I have seen articles in the news and economists from large lending institutions are saying they believe we will see two rate reductions in 2008. There are various reasons being put forward for this, and personally I would be delighted to see this happen, however, the flip-side is that if the ECB drop rates then to a degree they will just undermine their own credibility.
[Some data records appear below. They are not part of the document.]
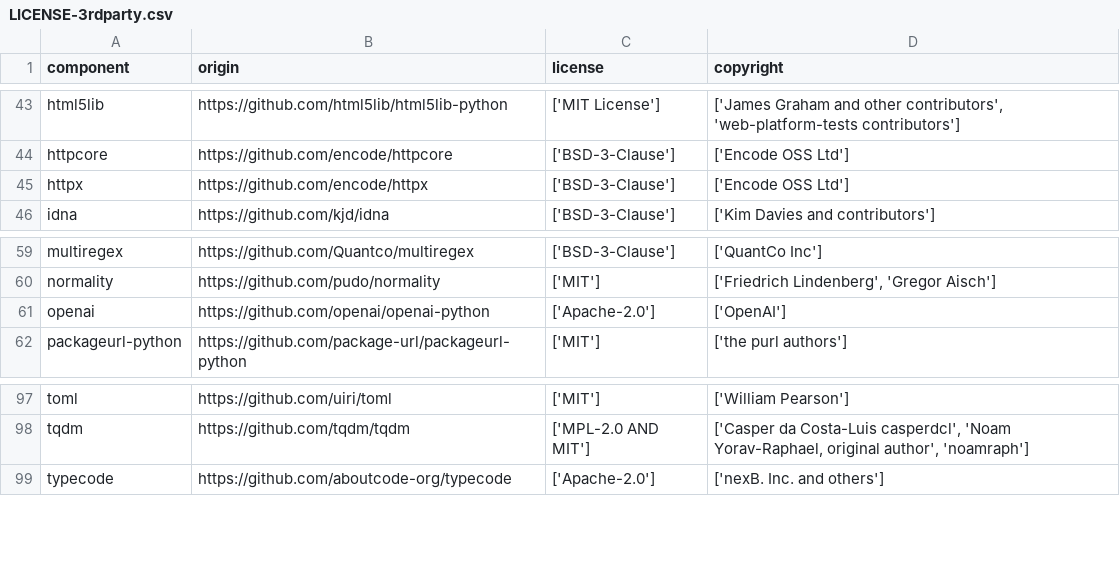
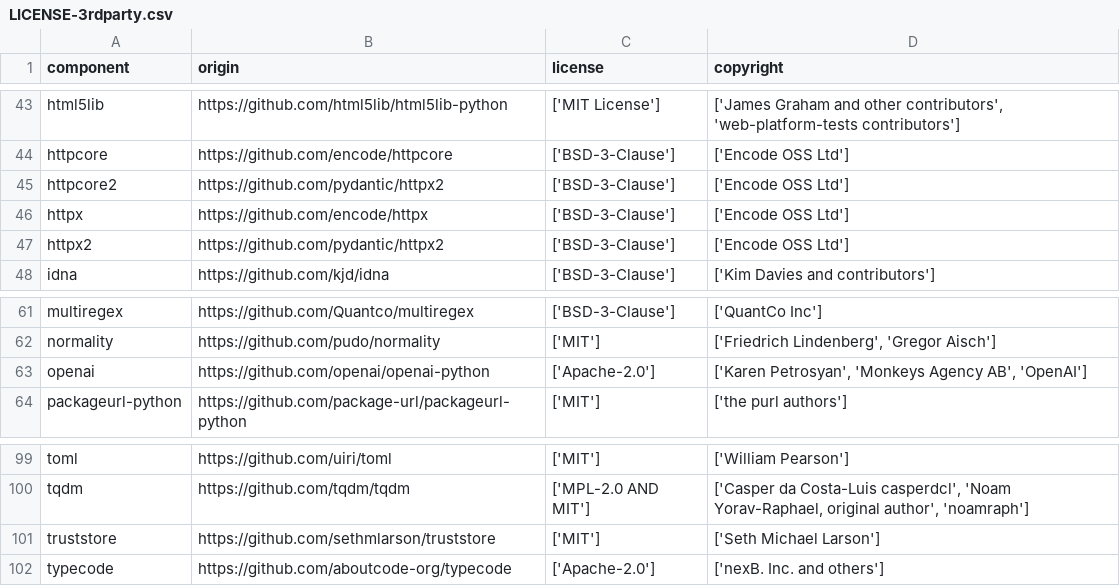
Before and after one commit to DataDog/dd-license-attribution, a CSV file: LICENSE-3rdparty.csv, drawn as a sheet; only a part is shown, gaps mark what is left out.

Commit message:
chore(compliance): regenerate LICENSE-3rdparty.csv for dependency drift

```diff
--- a/LICENSE-3rdparty.csv
+++ b/LICENSE-3rdparty.csv
@@ -44,3 +44,5 @@
 "httpcore","https://github.com/encode/httpcore","['BSD-3-Clause']","['Encode OSS Ltd']"
+"httpcore2","https://github.com/pydantic/httpx2","['BSD-3-Clause']","['Encode OSS Ltd']"
 "httpx","https://github.com/encode/httpx","['BSD-3-Clause']","['Encode OSS Ltd']"
+"httpx2","https://github.com/pydantic/httpx2","['BSD-3-Clause']","['Encode OSS Ltd']"
 "idna","https://github.com/kjd/idna","['BSD-3-Clause']","['Kim Davies and contributors']"
@@ -60,3 +62,3 @@
 "normality","https://github.com/pudo/normality","['MIT']","['Friedrich Lindenberg', 'Gregor Aisch']"
-"openai","https://github.com/openai/openai-python","['Apache-2.0']","['OpenAI']"
+"openai","https://github.com/openai/openai-python","['Apache-2.0']","['Karen Petrosyan', 'Monkeys Agency AB', 'OpenAI']"
 "packageurl-python","https://github.com/package-url/packageurl-python","['MIT']","['the purl authors']"
@@ -98,2 +100,3 @@
 "tqdm","https://github.com/tqdm/tqdm","['MPL-2.0 AND MIT']","['Casper da Costa-Luis casperdcl', 'Noam Yorav-Raphael, original author', 'noamraph']"
+"truststore","https://github.com/sethmlarson/truststore","['MIT']","['Seth Michael Larson']"
 "typecode","https://github.com/aboutcode-org/typecode","['Apache-2.0']","['nexB. Inc. and others']"
```
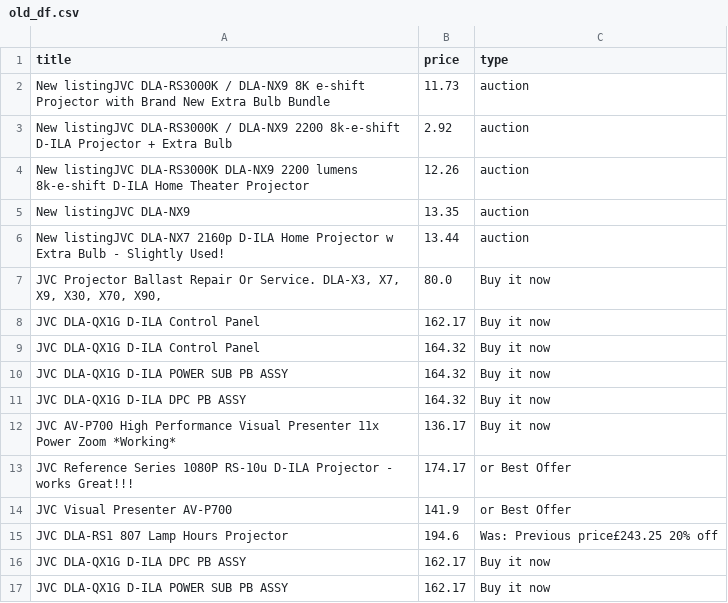
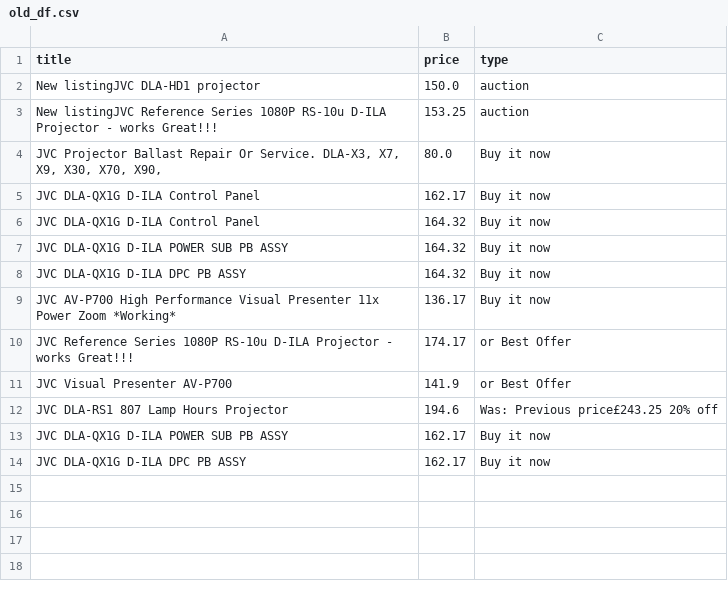
Before and after one commit to LFCottrell/Ebay_JVC, a CSV file: old_df.csv, drawn as a sheet.

```diff
--- a/old_df.csv
+++ b/old_df.csv
@@ -1,7 +1,4 @@
 title,price,type
-New listingJVC DLA-RS3000K / DLA-NX9 8K e-shift Projector with Brand New Extra Bulb Bundle,11.73,auction
-New listingJVC DLA-RS3000K / DLA-NX9 2200 8k-e-shift D-ILA Projector + Extra Bulb,2.92,auction
-New listingJVC DLA-RS3000K   DLA-NX9 2200 lumens 8k-e-shift D-ILA Home Theater Projector,12.26,auction
-New listingJVC DLA-NX9,13.35,auction
-New listingJVC DLA-NX7 2160p D-ILA Home Projector w Extra Bulb - Slightly Used!,13.44,auction
+New listingJVC DLA-HD1 projector,150.0,auction
+New listingJVC Reference Series 1080P RS-10u D-ILA Projector - works Great!!!,153.25,auction
 "JVC Projector Ballast Repair Or Service. DLA-X3, X7,  X9, X30, X70, X90,",80.0,Buy it now
@@ -15,3 +12,3 @@ JVC Visual Presenter AV-P700,141.9,or Best Offer
 JVC DLA-RS1 807 Lamp Hours  Projector,194.6,Was: Previous price£243.25  20% off
+JVC DLA-QX1G D-ILA  POWER SUB PB ASSY ,162.17,Buy it now
 JVC DLA-QX1G D-ILA DPC PB  ASSY ,162.17,Buy it now
-JVC DLA-QX1G D-ILA  POWER SUB PB ASSY ,162.17,Buy it now
```
Also changed, not shown: output_auction.csv, output_offer.csv, 1 other file.
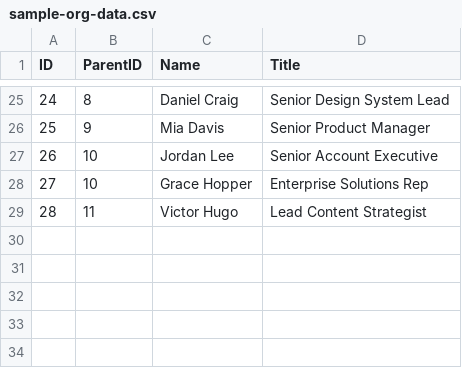
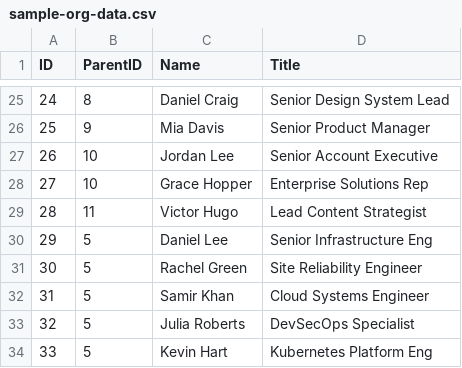
Before and after one commit to BrunoO/powerbi-deneb-org-chart, a CSV file: sample-org-data.csv, drawn as a sheet; only a part is shown, gaps mark what is left out; the diff names each change by its address in the sheet, - before the commit and + after, or states it on an @@ line.

Commit message:
feat: 2-column vertical grid stacking for teams with > 6 direct reports

```diff
--- a/sample-org-data.csv
+++ b/sample-org-data.csv
+row 30: 29 | 5 | Daniel Lee | Senior Infrastructure Eng
+row 31: 30 | 5 | Rachel Green | Site Reliability Engineer
+row 32: 31 | 5 | Samir Khan | Cloud Systems Engineer
+row 33: 32 | 5 | Julia Roberts | DevSecOps Specialist
+row 34: 33 | 5 | Kevin Hart | Kubernetes Platform Eng
```
Also changed, not shown: 3 other files.
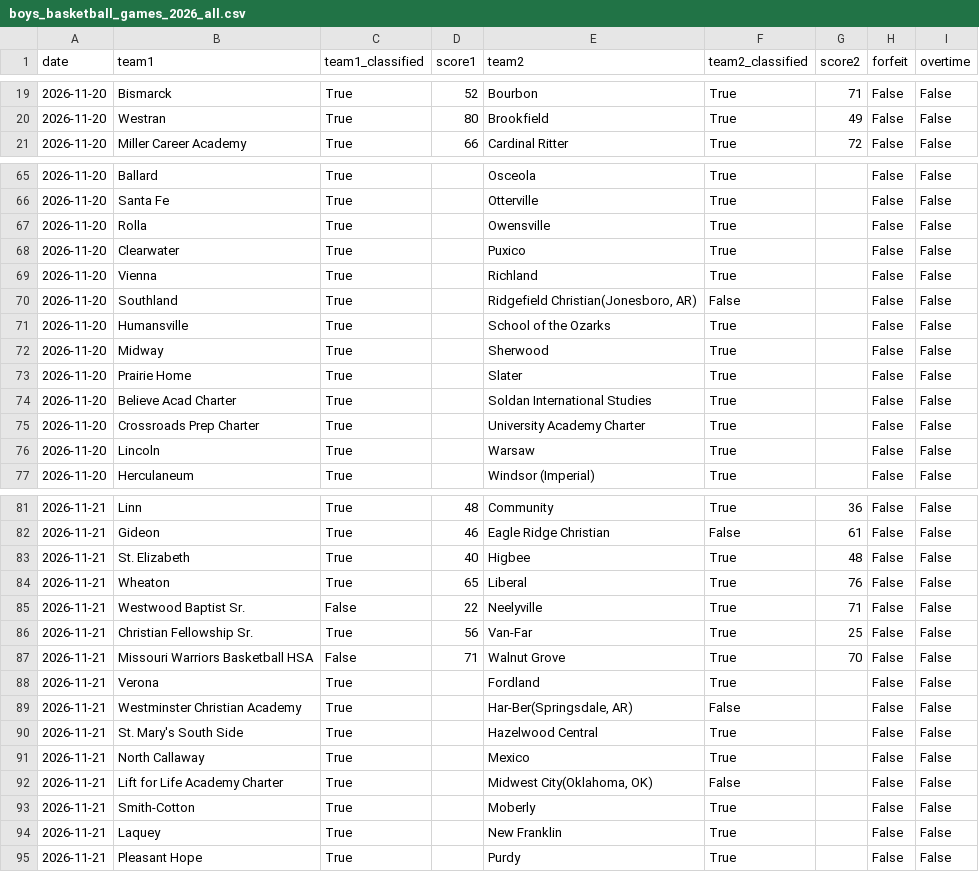
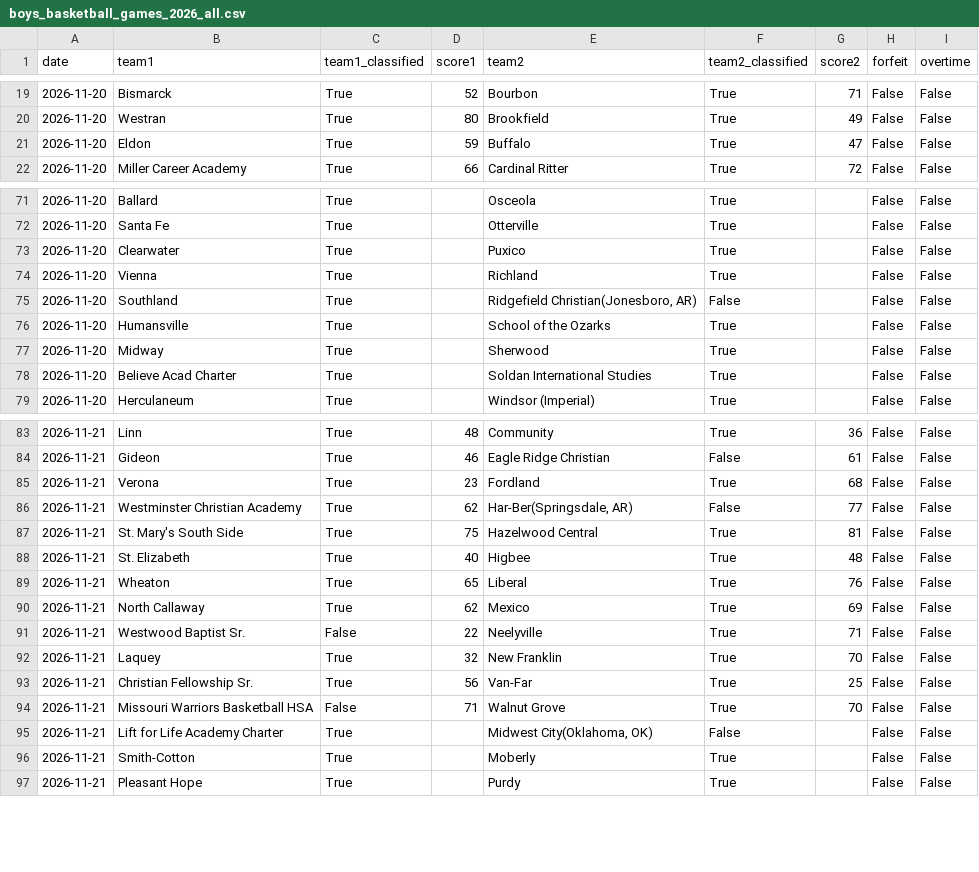
Before and after one commit to AllMOSports/Boys_Basketball_Ratings_2026-2027, a CSV file: boys_basketball_games_2026_all.csv, drawn as a sheet; only a part is shown, gaps mark what is left out; removed rows and columns are numbered as before the commit, all else as after; the diff covers the shown part only; the diff names each change by its address in the sheet, - before the commit and + after, or states it on an @@ line.

```diff
--- a/boys_basketball_games_2026_all.csv
+++ b/boys_basketball_games_2026_all.csv
+row 21: 2026-11-20 | Eldon | True | 59 | Buffalo | True | 47 | False | False
-row 67: 2026-11-20 | Rolla | True |  | Owensville | True |  | False | False
-row 73: 2026-11-20 | Prairie Home | True |  | Slater | True |  | False | False
-row 75: 2026-11-20 | Crossroads Prep Charter | True |  | University Academy Charter | True |  | False | False
-row 76: 2026-11-20 | Lincoln | True |  | Warsaw | True |  | False | False
+row 85: 2026-11-21 | Verona | True | 23 | Fordland | True | 68 | False | False
+row 86: 2026-11-21 | Westminster Christian Academy | True | 62 | Har-Ber(Springsdale, AR) | False | 77 | False | False
+row 87: 2026-11-21 | St. Mary's South Side | True | 75 | Hazelwood Central | True | 81 | False | False
+row 90: 2026-11-21 | North Callaway | True | 62 | Mexico | True | 69 | False | False
+row 92: 2026-11-21 | Laquey | True | 32 | New Franklin | True | 70 | False | False
-row 88: 2026-11-21 | Verona | True |  | Fordland | True |  | False | False
-row 89: 2026-11-21 | Westminster Christian Academy | True |  | Har-Ber(Springsdale, AR) | False |  | False | False
-row 90: 2026-11-21 | St. Mary's South Side | True |  | Hazelwood Central | True |  | False | False
-row 91: 2026-11-21 | North Callaway | True |  | Mexico | True |  | False | False
-row 94: 2026-11-21 | Laquey | True |  | New Franklin | True |  | False | False
```
Also changed, not shown: 7 added rows and 1 removed row elsewhere in this file, boys_basketball_games_2026.csv, boys_basketball_missing_scores_2026.csv, 7 other files.
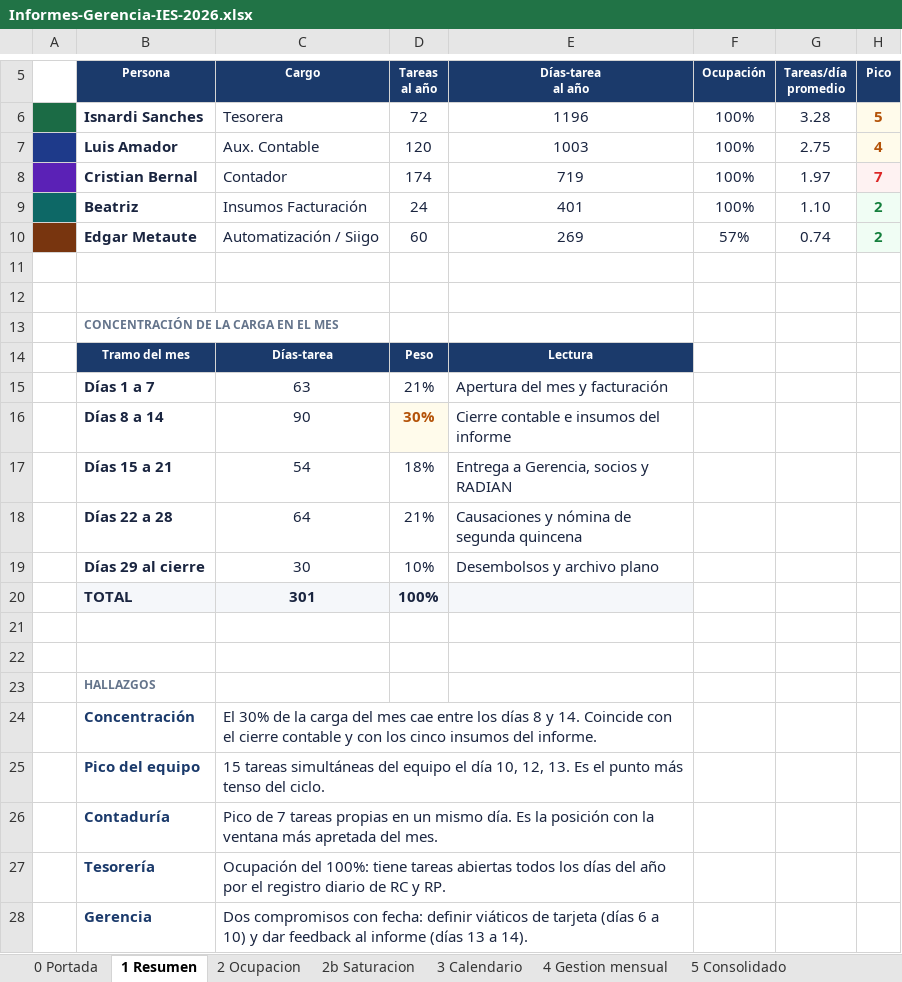
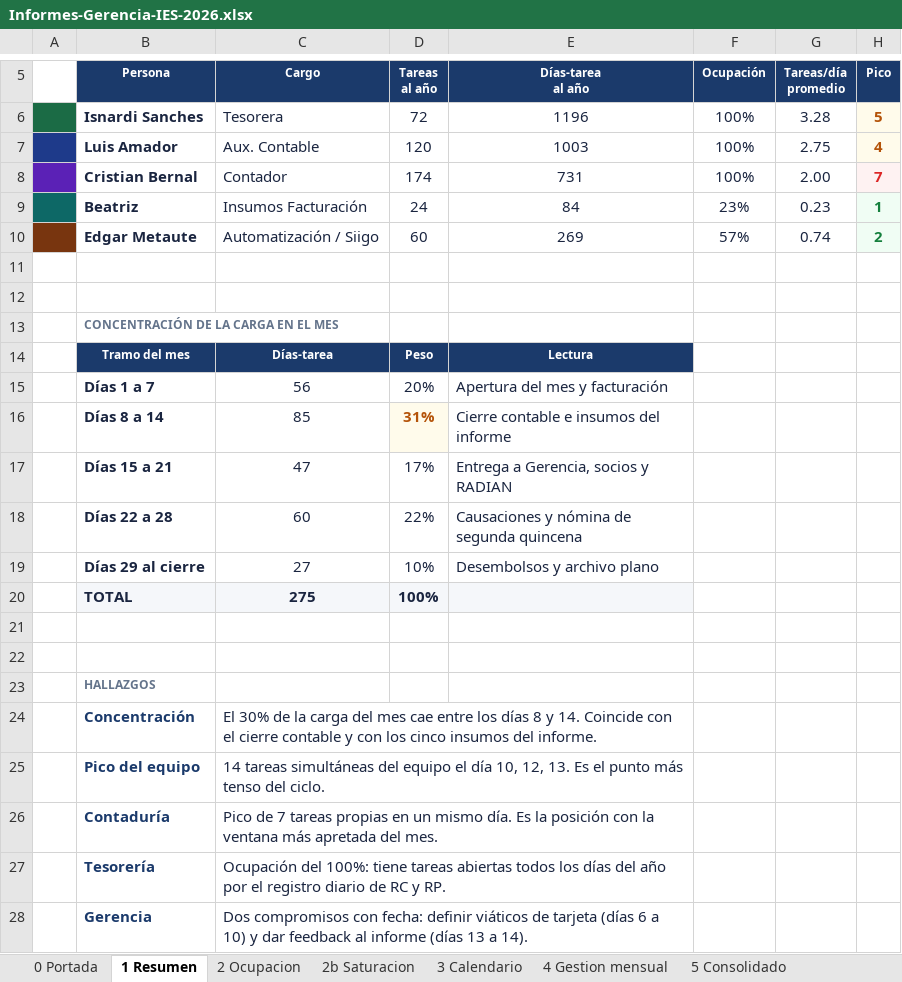
Before and after one commit to bernaliu2588/Curso.Prep.Henry, an Excel workbook: ies-procesos/Informes-Gerencia-IES-2026.xlsx, sheet 1 Resumen, drawn as a sheet; only a part is shown, gaps mark what is left out; values as stored, in another font and other column widths than the file's, no borders; the diff names each change by its address in the sheet, - before the commit and + after, or states it on an @@ line.

```diff
--- a/ies-procesos/Informes-Gerencia-IES-2026.xlsx (sheet 1 Resumen)
+++ b/ies-procesos/Informes-Gerencia-IES-2026.xlsx (sheet 1 Resumen)
-E8 (Días-tarea al año): 719
+E8 (Días-tarea al año): 731
-G8 (Tareas/día promedio): 1.97
+G8 (Tareas/día promedio): 2.00
-E9 (Días-tarea al año): 401
+E9 (Días-tarea al año): 84
-F9 (Ocupación): 100%
+F9 (Ocupación): 23%
-G9 (Tareas/día promedio): 1.10
+G9 (Tareas/día promedio): 0.23
-H9 (Pico): 2
+H9 (Pico): 1
-C15 (Cargo): 63
+C15 (Cargo): 56
-D15 (Tareas al año): 21%
+D15 (Tareas al año): 20%
-C16 (Cargo): 90
+C16 (Cargo): 85
-D16 (Tareas al año): 30%
+D16 (Tareas al año): 31%
-C17 (Cargo): 54
+C17 (Cargo): 47
-D17 (Tareas al año): 18%
+D17 (Tareas al año): 17%
-C18 (Cargo): 64
+C18 (Cargo): 60
-D18 (Tareas al año): 21%
+D18 (Tareas al año): 22%
-C19 (Cargo): 30
+C19 (Cargo): 27
-C20 (Cargo): 301
+C20 (Cargo): 275
-C25 (Cargo): 15 tareas simultáneas…
+C25 (Cargo): 14 tareas simultáneas…
```
Also changed, not shown: sheet 2b Saturacion, sheet 2 Ocupacion, sheet 0 Portada, ies-procesos/Calendario-Procesos-IES-2026.xlsx, 5 other files.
Why? Because the ECB are not there to save the market just because there is a credit crisis, they were willing to inject liquidity in order to ensure that credit kept flowing, but in the area of Base Rates their only tenet is to control inflation at ‘near or just below 2%‘.

Rate reductions are inflationary, more money starts to move about the economy and there is an upward movement on prices, at the moment inflation is already above the stated target so cutting rates would only exacerbate that, if we get a …

Read More